Agila Hit With Statement of GMP Non-Compliance From Polish Regulators
Posted 19 January 2016 | By
Mylan subsidiary Agila Specialties has received a statement of good manufacturing practice (GMP) non-compliance from Poland’s Main Pharmaceutical Inspectorate at its Warsaw-based manufacturing site.
Polish regulators found 29 major deficiencies posing a risk of microbial and particulate contamination, most of which were linked to the design and qualification of air flow systems and clean areas, cleaning and maintenance, manufacturing and batch releases that do not comply with GMP requirements and change control.
Inspectors found “crumbling insulation of pipes, peeling Teflon on the ports of tanks and pumps, lack of labelling and mixed clean and dirty equipment, [and] chipped glass accessories.”

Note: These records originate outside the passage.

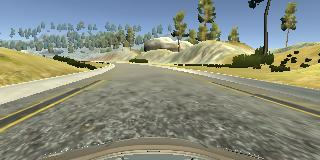
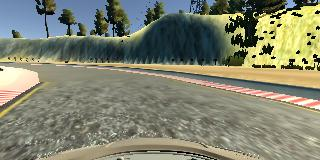
add recovery usage. updated recovery examples.

diff --git a/data_io.py b/data_io.py
@@ -10,11 +10,16 @@ VALIDATION_RATIO = 0.3
 
 
 def load_dataset():
-    log_file = os.path.join(DATA_PATH, 'driving_log.csv')
+    log_file_original = os.path.join(DATA_PATH, 'driving_log.csv')
+    log_file_centerDriving = os.path.join(DATA_PATH,'centerDriving','driving_log.csv')
+    log_file_recovery = os.path.join(DATA_PATH, 'recoveryLong', 'driving_log.csv')
     log_file_split = os.path.join(DATA_PATH, 'driving_log_split.csv')
 
-    if os.path.exists(log_file):
-        data = pd.read_csv(log_file)
+    if os.path.exists(log_file_centerDriving) and os.path.exists(log_file_recovery):
+        original = pd.read_csv(log_file_original)
+        centerDriving = pd.read_csv(log_file_centerDriving)
+        recovery = pd.read_csv(log_file_recovery)
+        data = centerDriving.append(recovery, ignore_index=True)
         n = len(data)
         print('\nDataset has {} samples'.format(n))
         # Reserve ratio of data for validation
@@ -26,7 +31,7 @@ def load_dataset():
 
 def count_data(batch_size):
     data = load_dataset()
-    valid_size = np.sum(data[VALIDATION_COLUMN] == 1)*0.05
+    valid_size = np.sum(data[VALIDATION_COLUMN] == 1)*0.09
     train_size = (int((len(data)-valid_size) * 0.1) // batch_size) * batch_size
     return train_size, valid_size
 
@@ -41,7 +46,7 @@ def load_image(file_path):
 def filter_steering(data, percentage=8, threshold = 0.5):
     #
     # Filtering % steering angles with delta above threshold
-    #    default is 70% of all angles less than 0.5
+    #    default is 70% of all angles greater than 0.5
     #
     rows = []
     delta = 0
@@ -163,7 +168,7 @@ def generate_train(batch_size=64, input_shape=(160, 320, 3)):
             #    with slight steering angle adjustment
             #    with horizontally flipped image
             random = np.random.randint(10)
-            if random < 8 and np.absolute(steering) > 0.20:
+            if random < 5 and np.absolute(steering) > 0.20:
                 img_left = load_image(data.loc[idx, 'left'])
                 img_right = load_image(data.loc[idx, 'right'])
                 i = add_side_image(x, y, steering, i, batch_size, img_left, img_right)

In addition, after the company’s HVAC (heating, ventilation and air conditioning) system of vials and prefilled syringes lines were “significantly modified,” in December 2014, 49 batches were manufactured through July 2015 but “without qualification after the change.”

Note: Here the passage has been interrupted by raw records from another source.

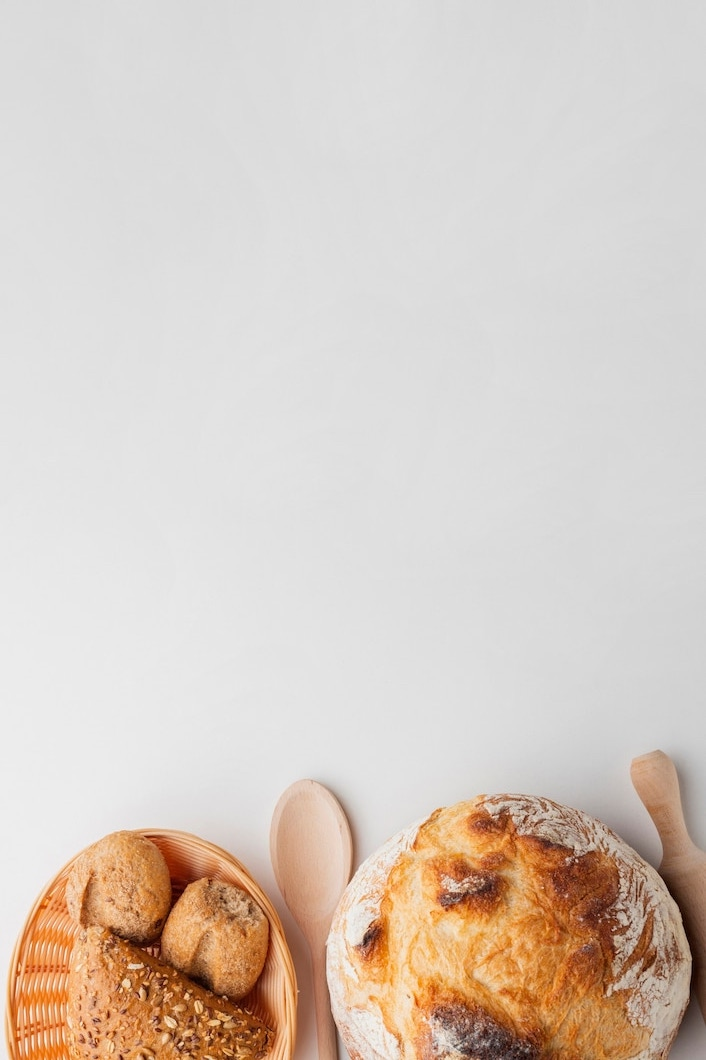
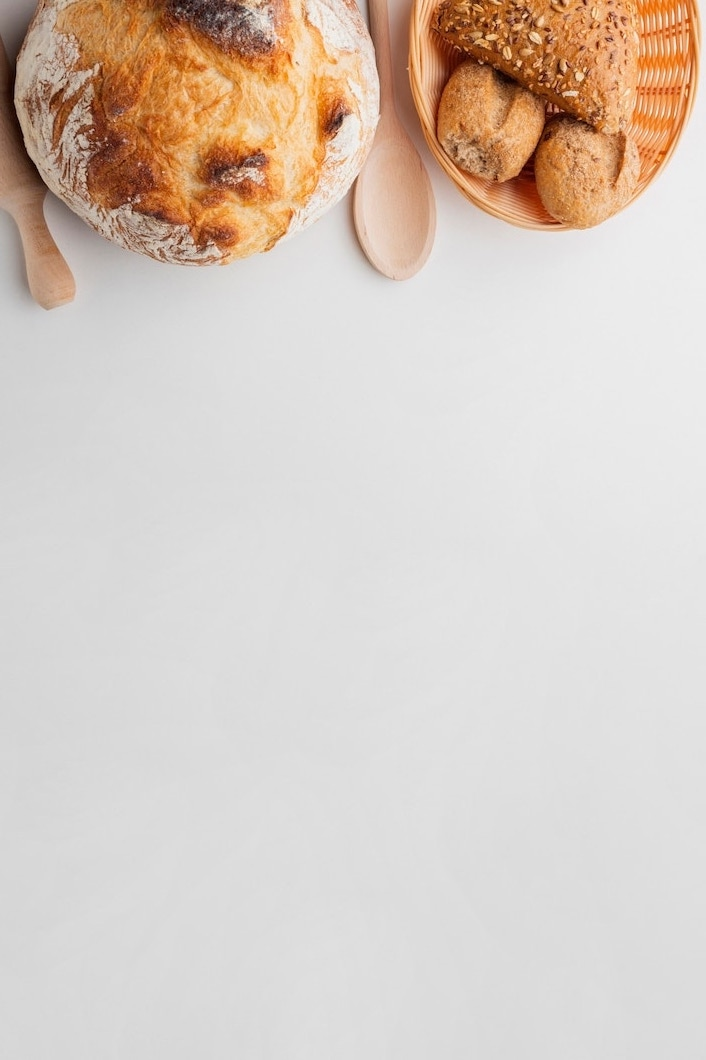
resellers bg image changed orientatation

diff --git a/scss/style.scss b/scss/style.scss
@@ -207,9 +207,8 @@ img {
 }
 
 #resellers {
-  min-height: 85vh;
+  min-height: 90vh;
   background-color: #d7d7d7;
-  padding-top: 48px;
   width: 100%;
   display: grid;
   place-items: center;
@@ -217,19 +216,19 @@ img {
   background-repeat: no-repeat;
   background-size: cover;
   background-position: right;
+  grid-template-rows: 275px auto;
   > h2 {
+    align-self: end;
     font-size: 1.5rem;
     width: 84%;
     text-align: center;
   }
 
   > div {
-    padding-top: 30px;
     width: 40%;
     display: grid;
     place-items: center;
     gap: 30px;
-    padding-bottom: 200px;
     grid-template-columns: repeat(auto-fit, minmax(168px, 1fr));
     img {
       max-width: 168px;

diff --git a/css/style.css b/css/style.css
@@ -233,9 +233,8 @@ img {
 }
 
 #resellers {
-  min-height: 85vh;
+  min-height: 90vh;
   background-color: #d7d7d7;
-  padding-top: 48px;
   width: 100%;
   display: grid;
   place-items: center;
@@ -243,19 +242,19 @@ img {
   background-repeat: no-repeat;
   background-size: cover;
   background-position: right;
+  grid-template-rows: 275px auto;
 }
 #resellers > h2 {
+  align-self: end;
   font-size: 1.5rem;
   width: 84%;
   text-align: center;
 }
 #resellers > div {
-  padding-top: 30px;
   width: 40%;
   display: grid;
   place-items: center;
   gap: 30px;
-  padding-bottom: 200px;
   grid-template-columns: repeat(auto-fit, minmax(168px, 1fr));
 }
 #resellers > div img {

diff --git a/index.html b/index.html
@@ -202,5 +202,6 @@
         /></a>
       </div>
     </section>
+    <footer id="page_footer"></footer>
   </body>
 </html>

However, Agila said it performed a quality risk assessment on its ampules and pre-filled syringes manufactured between 6 January 2015 and 23 September 2015 and found the risk of product defects was low.
“Quality Risk Report for each batches might be available to the NCAs [national competent authorities] where the products are marketed. Each involved NCA should evaluate, following assessment conducted in conjunction with MAHs [marketing authorization holders], if a recall of medicinal product is needed," the statement said.
The inspectorate also noted that since October 2015, manufacturing at the plant has ceased and not all corrective actions have been completed. On 9 December, Polish regulators decided to suspend manufacturing activities from the site until the removal of the non-compliance issues.
“Reinspection is planned in the near future - after removing non-compliances,” the regulator said.
This isn’t the first sign of trouble for Agila’s Warsaw site. Back in February 2014, Mylan recalled 10 lots of an Etomidate injection, bearing a Pfizer label, “due to the potential for small black particles, identified as paper shipper labels, to be present in individual vials; the potential for missing lot number and/or expiry date on the outer carton, and the potential for illegible/missing lot number and expiry on individual vials.”